## PROVIDED MATERIAL

::::::::

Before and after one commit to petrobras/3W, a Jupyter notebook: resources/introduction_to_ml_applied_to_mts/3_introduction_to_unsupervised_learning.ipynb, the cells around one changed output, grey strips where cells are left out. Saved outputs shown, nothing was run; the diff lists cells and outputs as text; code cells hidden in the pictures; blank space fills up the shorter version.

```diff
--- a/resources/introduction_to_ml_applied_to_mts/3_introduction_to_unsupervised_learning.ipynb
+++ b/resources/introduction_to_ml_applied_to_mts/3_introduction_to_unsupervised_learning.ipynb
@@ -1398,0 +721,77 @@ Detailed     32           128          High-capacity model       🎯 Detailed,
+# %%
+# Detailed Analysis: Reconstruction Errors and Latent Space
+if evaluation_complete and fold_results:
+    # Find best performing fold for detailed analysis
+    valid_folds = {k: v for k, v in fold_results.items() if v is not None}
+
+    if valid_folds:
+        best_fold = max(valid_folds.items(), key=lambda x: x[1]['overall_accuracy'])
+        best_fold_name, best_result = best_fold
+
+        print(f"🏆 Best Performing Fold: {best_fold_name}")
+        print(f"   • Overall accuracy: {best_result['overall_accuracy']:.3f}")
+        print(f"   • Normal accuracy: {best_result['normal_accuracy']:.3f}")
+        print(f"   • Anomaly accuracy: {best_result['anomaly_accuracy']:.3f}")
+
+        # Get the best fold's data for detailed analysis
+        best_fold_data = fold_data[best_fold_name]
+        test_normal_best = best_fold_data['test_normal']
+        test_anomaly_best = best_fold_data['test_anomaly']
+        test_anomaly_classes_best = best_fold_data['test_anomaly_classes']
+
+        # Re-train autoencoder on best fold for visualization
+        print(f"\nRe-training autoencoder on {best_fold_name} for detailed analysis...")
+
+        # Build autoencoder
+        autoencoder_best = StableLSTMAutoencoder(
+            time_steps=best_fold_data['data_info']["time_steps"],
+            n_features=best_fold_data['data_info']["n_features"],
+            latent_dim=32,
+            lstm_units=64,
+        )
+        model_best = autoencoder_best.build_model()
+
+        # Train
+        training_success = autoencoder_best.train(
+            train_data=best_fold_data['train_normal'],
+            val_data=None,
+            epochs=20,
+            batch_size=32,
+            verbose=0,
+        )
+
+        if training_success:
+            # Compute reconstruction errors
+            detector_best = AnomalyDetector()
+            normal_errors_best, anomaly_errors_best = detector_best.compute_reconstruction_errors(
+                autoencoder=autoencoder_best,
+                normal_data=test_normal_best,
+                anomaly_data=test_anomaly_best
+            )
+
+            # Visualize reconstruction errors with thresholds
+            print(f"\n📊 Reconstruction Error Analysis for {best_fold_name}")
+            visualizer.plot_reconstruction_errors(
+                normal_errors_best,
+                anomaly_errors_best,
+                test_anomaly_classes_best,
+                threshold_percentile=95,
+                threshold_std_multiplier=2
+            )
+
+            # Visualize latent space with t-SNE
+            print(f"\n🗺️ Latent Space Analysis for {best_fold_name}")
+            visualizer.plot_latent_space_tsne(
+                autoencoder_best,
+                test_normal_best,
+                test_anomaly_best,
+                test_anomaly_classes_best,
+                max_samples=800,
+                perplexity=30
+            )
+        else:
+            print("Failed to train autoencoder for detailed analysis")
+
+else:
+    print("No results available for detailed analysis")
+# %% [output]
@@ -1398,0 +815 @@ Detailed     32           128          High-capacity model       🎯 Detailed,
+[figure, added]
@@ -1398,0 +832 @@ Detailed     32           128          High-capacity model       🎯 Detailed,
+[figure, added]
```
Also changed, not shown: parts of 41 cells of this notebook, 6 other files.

::::::::

## WORK TO COMPLETE
Write out the records in full, word for word.

## EXPECTED OUTPUT
Before and after one commit to petrobras/3W, a Jupyter notebook: resources/introduction_to_ml_applied_to_mts/3_introduction_to_unsupervised_learning.ipynb, the cells around one changed output, grey strips where cells are left out. Saved outputs shown, nothing was run; the diff lists cells and outputs as text; code cells hidden in the pictures; blank space fills up the shorter version.

```diff
--- a/resources/introduction_to_ml_applied_to_mts/3_introduction_to_unsupervised_learning.ipynb
+++ b/resources/introduction_to_ml_applied_to_mts/3_introduction_to_unsupervised_learning.ipynb
@@ -1398,0 +721,77 @@ Detailed     32           128          High-capacity model       🎯 Detailed,
+# %%
+# Detailed Analysis: Reconstruction Errors and Latent Space
+if evaluation_complete and fold_results:
+    # Find best performing fold for detailed analysis
+    valid_folds = {k: v for k, v in fold_results.items() if v is not None}
+
+    if valid_folds:
+        best_fold = max(valid_folds.items(), key=lambda x: x[1]['overall_accuracy'])
+        best_fold_name, best_result = best_fold
+
+        print(f"🏆 Best Performing Fold: {best_fold_name}")
+        print(f"   • Overall accuracy: {best_result['overall_accuracy']:.3f}")
+        print(f"   • Normal accuracy: {best_result['normal_accuracy']:.3f}")
+        print(f"   • Anomaly accuracy: {best_result['anomaly_accuracy']:.3f}")
+
+        # Get the best fold's data for detailed analysis
+        best_fold_data = fold_data[best_fold_name]
+        test_normal_best = best_fold_data['test_normal']
+        test_anomaly_best = best_fold_data['test_anomaly']
+        test_anomaly_classes_best = best_fold_data['test_anomaly_classes']
+
+        # Re-train autoencoder on best fold for visualization
+        print(f"\nRe-training autoencoder on {best_fold_name} for detailed analysis...")
+
+        # Build autoencoder
+        autoencoder_best = StableLSTMAutoencoder(
+            time_steps=best_fold_data['data_info']["time_steps"],
+            n_features=best_fold_data['data_info']["n_features"],
+            latent_dim=32,
+            lstm_units=64,
+        )
+        model_best = autoencoder_best.build_model()
+
+        # Train
+        training_success = autoencoder_best.train(
+            train_data=best_fold_data['train_normal'],
+            val_data=None,
+            epochs=20,
+            batch_size=32,
+            verbose=0,
+        )
+
+        if training_success:
+            # Compute reconstruction errors
+            detector_best = AnomalyDetector()
+            normal_errors_best, anomaly_errors_best = detector_best.compute_reconstruction_errors(
+                autoencoder=autoencoder_best,
+                normal_data=test_normal_best,
+                anomaly_data=test_anomaly_best
+            )
+
+            # Visualize reconstruction errors with thresholds
+            print(f"\n📊 Reconstruction Error Analysis for {best_fold_name}")
+            visualizer.plot_reconstruction_errors(
+                normal_errors_best,
+                anomaly_errors_best,
+                test_anomaly_classes_best,
+                threshold_percentile=95,
+                threshold_std_multiplier=2
+            )
+
+            # Visualize latent space with t-SNE
+            print(f"\n🗺️ Latent Space Analysis for {best_fold_name}")
+            visualizer.plot_latent_space_tsne(
+                autoencoder_best,
+                test_normal_best,
+                test_anomaly_best,
+                test_anomaly_classes_best,
+                max_samples=800,
+                perplexity=30
+            )
+        else:
+            print("Failed to train autoencoder for detailed analysis")
+
+else:
+    print("No results available for detailed analysis")
+# %% [output]
@@ -1398,0 +815 @@ Detailed     32           128          High-capacity model       🎯 Detailed,
+[figure, added]
@@ -1398,0 +832 @@ Detailed     32           128          High-capacity model       🎯 Detailed,
+[figure, added]
```
Also changed, not shown: parts of 41 cells of this notebook, 6 other files.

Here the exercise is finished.